(Detected change data)
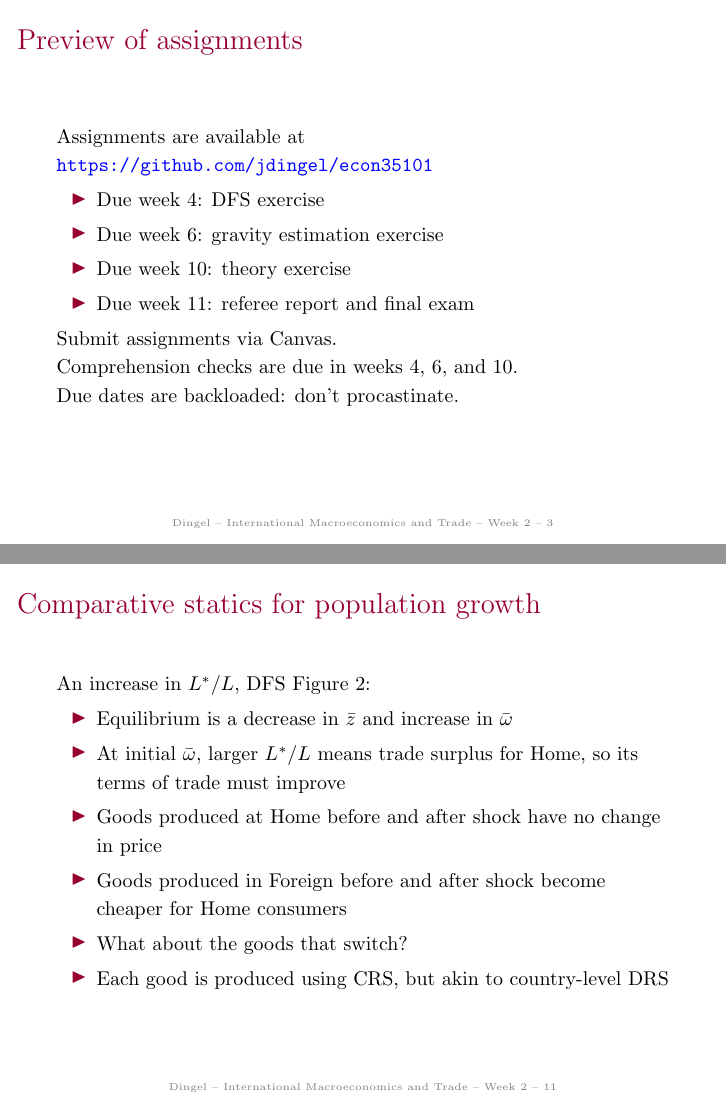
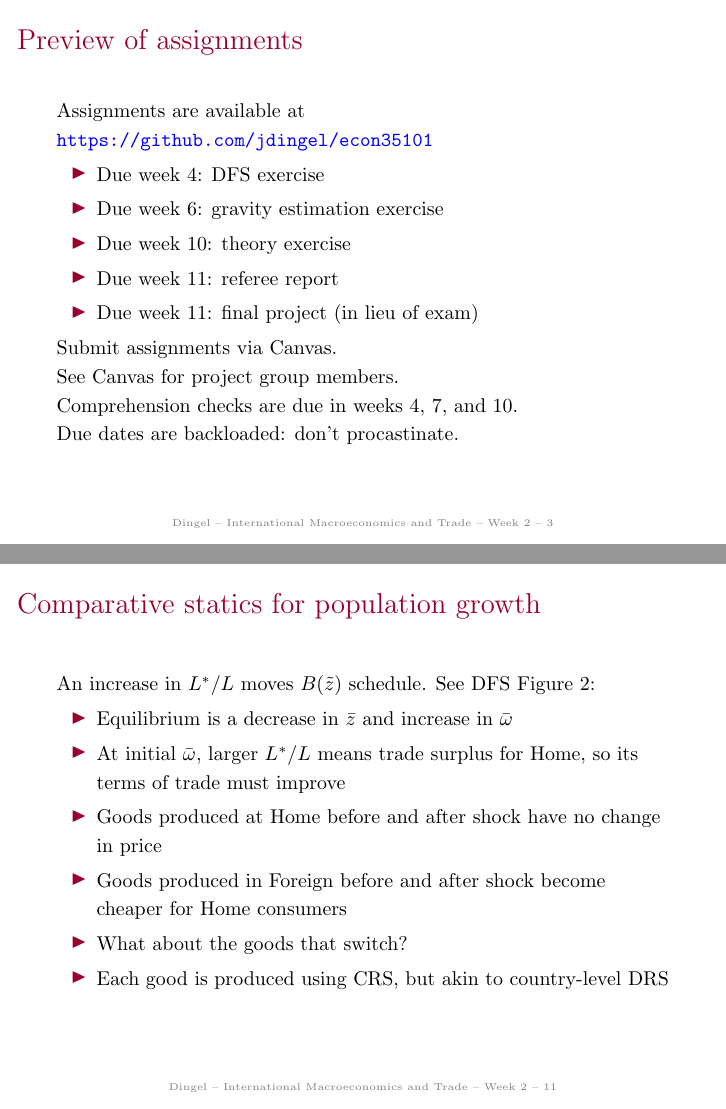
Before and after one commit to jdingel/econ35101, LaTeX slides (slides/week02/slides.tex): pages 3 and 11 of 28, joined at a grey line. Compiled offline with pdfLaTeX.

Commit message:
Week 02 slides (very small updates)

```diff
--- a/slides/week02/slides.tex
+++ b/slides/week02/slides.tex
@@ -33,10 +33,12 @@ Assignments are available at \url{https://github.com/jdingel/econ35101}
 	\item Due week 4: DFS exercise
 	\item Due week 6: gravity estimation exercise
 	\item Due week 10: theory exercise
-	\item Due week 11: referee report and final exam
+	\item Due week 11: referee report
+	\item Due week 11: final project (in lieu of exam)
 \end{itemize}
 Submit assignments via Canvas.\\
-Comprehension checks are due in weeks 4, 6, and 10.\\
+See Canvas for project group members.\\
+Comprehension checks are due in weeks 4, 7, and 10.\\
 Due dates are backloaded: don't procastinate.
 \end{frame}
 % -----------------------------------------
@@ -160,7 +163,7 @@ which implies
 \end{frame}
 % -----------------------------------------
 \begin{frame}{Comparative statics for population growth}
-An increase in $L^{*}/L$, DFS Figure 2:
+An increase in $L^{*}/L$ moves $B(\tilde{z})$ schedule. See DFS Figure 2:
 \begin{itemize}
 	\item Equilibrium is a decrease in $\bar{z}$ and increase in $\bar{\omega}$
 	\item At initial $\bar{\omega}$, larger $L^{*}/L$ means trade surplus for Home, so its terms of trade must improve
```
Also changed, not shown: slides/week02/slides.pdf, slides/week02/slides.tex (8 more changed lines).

---

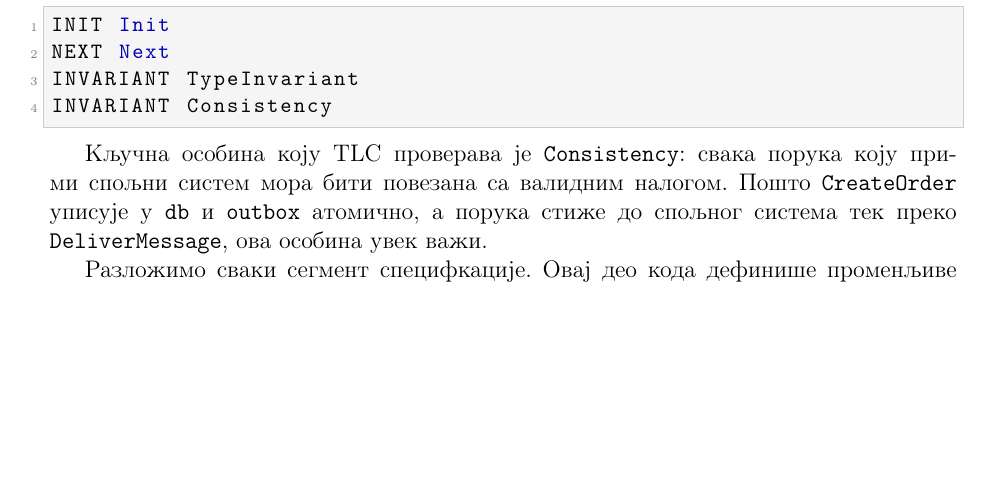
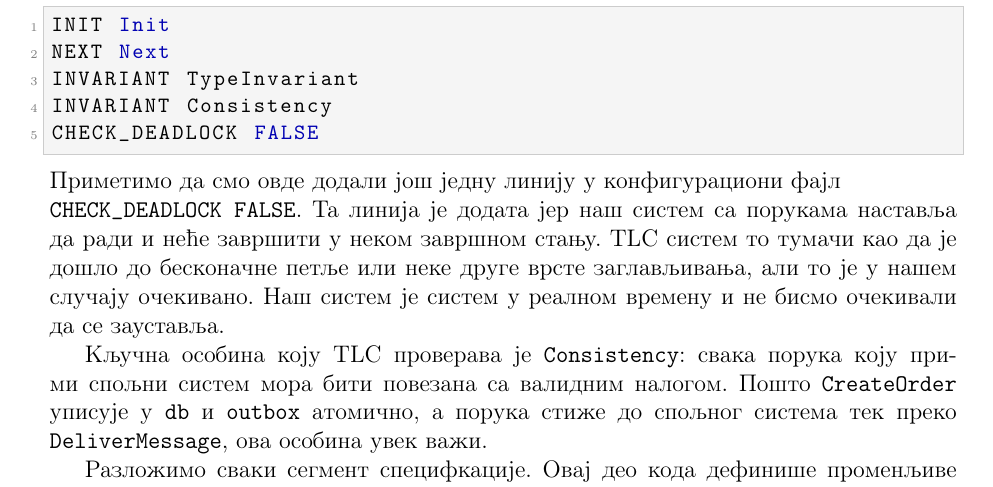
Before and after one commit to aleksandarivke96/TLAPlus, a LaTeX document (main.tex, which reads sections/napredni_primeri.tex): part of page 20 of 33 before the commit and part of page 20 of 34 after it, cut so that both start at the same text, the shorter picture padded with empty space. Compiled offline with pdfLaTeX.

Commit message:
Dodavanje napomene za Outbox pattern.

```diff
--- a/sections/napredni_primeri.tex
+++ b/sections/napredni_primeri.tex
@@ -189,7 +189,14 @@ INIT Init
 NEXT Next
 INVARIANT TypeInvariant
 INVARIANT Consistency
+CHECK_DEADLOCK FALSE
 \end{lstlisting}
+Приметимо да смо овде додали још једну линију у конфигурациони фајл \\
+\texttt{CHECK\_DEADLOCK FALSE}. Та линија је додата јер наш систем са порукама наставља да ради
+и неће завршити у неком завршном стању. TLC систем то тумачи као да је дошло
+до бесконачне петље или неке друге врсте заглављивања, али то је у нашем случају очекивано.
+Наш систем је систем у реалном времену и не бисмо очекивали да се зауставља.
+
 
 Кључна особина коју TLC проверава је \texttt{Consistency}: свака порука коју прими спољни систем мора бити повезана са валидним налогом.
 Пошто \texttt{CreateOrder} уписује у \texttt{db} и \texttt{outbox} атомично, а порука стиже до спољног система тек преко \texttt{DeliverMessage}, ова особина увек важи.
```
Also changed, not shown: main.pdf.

Exercise instructions: Using the entries above, find all lines with "sections". Copy them.

Solution for this task:
Before and after one commit to aleksandarivke96/TLAPlus, a LaTeX document (main.tex, which reads sections/napredni_primeri.tex): part of page 20 of 33 before the commit and part of page 20 of 34 after it, cut so that both start at the same text, the shorter picture padded with empty space. Compiled offline with pdfLaTeX.
--- a/sections/napredni_primeri.tex
+++ b/sections/napredni_primeri.tex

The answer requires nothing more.